Sobbing at 30,000 Feet

I’m sure every magazine has staff-favorite story ideas that never quite make it to print, and one we discuss at least once a year at Executive Travel is why many people seem to experience heightened emotions while up in the air. This week I came across the story I wish we’d run, over at The Atlantic, called “Why We Cry on Planes.”

Have you had this experience? You get engrossed in the inflight movie and all of a sudden you find yourself all choked up, maybe even sobbing into your blanket. Meanwhile your conscious self goes, “This is weird…why am I crying at this?” I cried my way cross-country once while watching Rudy. A friend said he cried unexpectedly watching Legally Blond 2: Red, White and Blond on a flight. (What’s up with that? except that my friend is a very political guy.)

While there are theories about the airplane sob, none are conclusive. Some hypotheses:

Air pressure/altitude. This is my personal favorite, even if I base it on my dubious made-up science. (There is some research that indicates people experience more intense emotions at high altitude, but truthfully, I’m not sure it translates to the cabin environment.) I’d be curious to know whether adult crying is lessened on the Boeing 787 Dreamliner, since the plane is pressurized to the equivalent of 6,000 feet (due to its structure built from composite materials), vs. 6,900 feet on the B-767 for example. If your ability to taste is altered by altitude, why not your emotional makeup?

Stress or relief from it. I’ve talked to some flight attendants and airline execs who espouse this theory. The whole travel experience is so stressful these days that getting into the seat and relaxing with a movie may produce a let-down that loosens up the emotions.

What’s left behind. I suspect most flights have a handful of passengers onboard who have just begun separations from loved ones. I cried for five hours straight on a flight, having just said good-bye to my father, who I had a suspicion I would not see again. (And as it turned out, he died while I was on the flight.)

The act of sitting alone. The Atlantic story makes a good case for why grieving often happens in cars: There’s time for contemplation. The same theory could hold true for planes. Interesting, though, that on a plane we’re alone, but not. We may have no one to talk to, so get lost in thoughts. However, we’re practically intimate with our seatmates and within earshot of hundreds of other passengers. Does the very fact that we’re surrounded by strangers make us more emotional, or cause us to stifle and hide the tears (thus, the very useful blanket)?

Babies seem quite open to crying on planes, and perhaps we should look no further than classic reasons for baby’s tears: tired, hungry and/or uncomfortable.

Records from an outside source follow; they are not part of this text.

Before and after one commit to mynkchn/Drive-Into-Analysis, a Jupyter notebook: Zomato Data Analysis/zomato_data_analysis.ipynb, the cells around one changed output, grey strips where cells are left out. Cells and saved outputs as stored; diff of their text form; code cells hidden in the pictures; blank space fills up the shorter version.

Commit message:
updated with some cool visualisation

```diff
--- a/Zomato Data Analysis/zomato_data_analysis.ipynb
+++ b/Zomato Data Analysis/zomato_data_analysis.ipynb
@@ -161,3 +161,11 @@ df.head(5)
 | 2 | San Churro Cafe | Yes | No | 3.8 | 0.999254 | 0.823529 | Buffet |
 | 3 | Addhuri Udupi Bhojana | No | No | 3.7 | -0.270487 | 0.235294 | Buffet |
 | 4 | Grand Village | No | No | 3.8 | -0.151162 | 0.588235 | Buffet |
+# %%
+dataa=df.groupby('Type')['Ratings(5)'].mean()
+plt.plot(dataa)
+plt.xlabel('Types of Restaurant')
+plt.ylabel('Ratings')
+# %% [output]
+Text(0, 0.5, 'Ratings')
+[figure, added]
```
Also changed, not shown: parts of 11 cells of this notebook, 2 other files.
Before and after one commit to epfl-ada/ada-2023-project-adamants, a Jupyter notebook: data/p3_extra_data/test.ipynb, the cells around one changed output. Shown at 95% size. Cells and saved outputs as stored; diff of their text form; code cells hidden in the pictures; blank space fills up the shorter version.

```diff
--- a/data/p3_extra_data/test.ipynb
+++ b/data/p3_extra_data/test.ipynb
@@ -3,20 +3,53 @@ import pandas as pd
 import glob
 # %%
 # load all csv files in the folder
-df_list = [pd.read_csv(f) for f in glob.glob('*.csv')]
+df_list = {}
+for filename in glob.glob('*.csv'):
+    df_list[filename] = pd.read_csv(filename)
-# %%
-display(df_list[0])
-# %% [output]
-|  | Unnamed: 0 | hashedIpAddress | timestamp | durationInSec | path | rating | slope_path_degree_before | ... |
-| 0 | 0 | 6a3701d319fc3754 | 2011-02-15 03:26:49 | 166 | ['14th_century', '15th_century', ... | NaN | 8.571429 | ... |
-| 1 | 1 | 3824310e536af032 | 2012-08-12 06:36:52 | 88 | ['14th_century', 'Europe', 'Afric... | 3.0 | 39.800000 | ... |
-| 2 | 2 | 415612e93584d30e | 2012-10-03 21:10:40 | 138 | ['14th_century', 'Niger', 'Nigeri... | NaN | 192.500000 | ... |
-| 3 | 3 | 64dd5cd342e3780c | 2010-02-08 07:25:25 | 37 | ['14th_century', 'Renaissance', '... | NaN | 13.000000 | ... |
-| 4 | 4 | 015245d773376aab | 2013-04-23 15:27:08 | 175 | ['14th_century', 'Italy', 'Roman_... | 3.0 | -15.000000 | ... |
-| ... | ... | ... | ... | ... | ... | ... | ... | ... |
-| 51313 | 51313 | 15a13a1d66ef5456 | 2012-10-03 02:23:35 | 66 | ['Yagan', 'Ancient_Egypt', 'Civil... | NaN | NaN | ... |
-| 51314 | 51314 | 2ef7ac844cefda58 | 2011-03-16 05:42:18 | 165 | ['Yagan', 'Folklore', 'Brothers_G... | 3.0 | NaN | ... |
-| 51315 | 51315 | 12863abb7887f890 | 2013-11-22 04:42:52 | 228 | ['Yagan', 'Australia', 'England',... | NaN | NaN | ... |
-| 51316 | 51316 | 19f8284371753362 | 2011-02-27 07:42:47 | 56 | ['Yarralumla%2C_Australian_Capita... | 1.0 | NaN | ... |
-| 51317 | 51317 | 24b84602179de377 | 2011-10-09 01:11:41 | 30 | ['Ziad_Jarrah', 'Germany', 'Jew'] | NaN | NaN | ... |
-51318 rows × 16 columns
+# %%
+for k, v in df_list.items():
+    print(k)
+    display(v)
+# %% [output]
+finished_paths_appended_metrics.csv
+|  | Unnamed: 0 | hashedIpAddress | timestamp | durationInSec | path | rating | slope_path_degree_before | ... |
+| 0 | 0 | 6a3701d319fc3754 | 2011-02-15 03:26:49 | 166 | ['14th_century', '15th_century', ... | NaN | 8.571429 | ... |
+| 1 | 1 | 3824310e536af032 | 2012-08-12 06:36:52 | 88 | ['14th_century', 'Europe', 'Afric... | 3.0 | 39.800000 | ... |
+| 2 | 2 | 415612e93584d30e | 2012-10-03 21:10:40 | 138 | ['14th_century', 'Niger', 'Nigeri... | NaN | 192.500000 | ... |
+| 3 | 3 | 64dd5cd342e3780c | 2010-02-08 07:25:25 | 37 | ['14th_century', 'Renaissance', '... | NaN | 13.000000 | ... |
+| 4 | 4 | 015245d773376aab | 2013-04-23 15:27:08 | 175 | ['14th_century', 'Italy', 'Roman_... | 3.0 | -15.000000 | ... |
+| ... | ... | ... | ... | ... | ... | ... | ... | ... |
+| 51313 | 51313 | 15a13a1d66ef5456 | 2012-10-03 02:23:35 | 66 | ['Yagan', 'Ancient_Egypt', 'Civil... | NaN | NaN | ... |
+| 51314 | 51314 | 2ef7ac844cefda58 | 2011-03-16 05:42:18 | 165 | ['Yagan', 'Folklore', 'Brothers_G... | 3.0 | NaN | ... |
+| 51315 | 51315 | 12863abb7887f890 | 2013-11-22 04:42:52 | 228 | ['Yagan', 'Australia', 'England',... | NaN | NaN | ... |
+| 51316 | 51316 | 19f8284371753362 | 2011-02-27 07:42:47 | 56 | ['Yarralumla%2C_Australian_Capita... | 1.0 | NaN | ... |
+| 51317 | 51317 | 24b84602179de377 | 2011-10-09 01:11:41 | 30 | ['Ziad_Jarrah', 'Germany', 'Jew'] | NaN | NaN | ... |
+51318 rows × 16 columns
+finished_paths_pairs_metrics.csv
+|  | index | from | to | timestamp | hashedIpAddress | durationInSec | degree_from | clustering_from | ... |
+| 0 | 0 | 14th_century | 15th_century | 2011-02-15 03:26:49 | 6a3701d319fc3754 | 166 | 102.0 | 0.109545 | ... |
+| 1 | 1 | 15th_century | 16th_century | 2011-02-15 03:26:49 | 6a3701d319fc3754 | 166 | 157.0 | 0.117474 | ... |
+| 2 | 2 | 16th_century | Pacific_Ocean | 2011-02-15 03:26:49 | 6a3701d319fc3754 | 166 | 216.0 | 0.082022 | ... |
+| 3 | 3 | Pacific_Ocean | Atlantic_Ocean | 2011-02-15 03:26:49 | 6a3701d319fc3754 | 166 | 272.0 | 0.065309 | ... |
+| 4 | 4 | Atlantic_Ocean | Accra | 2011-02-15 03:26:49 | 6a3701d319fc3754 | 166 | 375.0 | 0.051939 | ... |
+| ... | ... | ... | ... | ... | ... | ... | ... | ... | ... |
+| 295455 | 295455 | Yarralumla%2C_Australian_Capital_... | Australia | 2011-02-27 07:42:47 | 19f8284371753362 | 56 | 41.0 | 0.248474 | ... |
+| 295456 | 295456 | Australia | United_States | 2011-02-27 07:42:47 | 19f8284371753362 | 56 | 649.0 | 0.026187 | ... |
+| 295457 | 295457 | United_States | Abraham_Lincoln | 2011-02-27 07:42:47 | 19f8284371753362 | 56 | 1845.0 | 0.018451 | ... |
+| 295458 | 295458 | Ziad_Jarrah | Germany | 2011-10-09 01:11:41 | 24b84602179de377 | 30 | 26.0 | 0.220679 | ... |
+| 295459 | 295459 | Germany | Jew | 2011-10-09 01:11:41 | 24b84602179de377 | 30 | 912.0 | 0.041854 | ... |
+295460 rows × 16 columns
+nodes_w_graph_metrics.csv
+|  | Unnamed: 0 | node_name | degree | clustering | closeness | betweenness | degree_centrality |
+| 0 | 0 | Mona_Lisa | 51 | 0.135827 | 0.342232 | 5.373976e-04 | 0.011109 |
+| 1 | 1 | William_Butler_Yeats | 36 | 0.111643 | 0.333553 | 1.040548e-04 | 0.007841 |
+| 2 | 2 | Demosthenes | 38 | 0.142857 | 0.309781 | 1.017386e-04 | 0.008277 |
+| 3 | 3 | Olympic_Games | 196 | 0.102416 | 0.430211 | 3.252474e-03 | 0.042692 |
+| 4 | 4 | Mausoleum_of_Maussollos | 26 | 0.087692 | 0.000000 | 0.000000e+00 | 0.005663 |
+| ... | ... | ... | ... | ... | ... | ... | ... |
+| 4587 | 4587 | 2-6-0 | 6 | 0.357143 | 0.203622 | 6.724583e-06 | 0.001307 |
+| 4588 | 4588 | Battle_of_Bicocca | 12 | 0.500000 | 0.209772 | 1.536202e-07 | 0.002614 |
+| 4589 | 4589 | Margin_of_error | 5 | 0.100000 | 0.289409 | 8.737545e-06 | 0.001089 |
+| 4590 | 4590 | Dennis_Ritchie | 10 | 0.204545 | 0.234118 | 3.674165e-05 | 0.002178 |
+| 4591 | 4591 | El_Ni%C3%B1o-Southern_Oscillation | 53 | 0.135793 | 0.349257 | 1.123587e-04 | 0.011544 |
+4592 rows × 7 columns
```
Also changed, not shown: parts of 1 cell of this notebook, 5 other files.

These days, just about every passenger can relate.

Have you ever cried unabashedly while watching an inflight movie?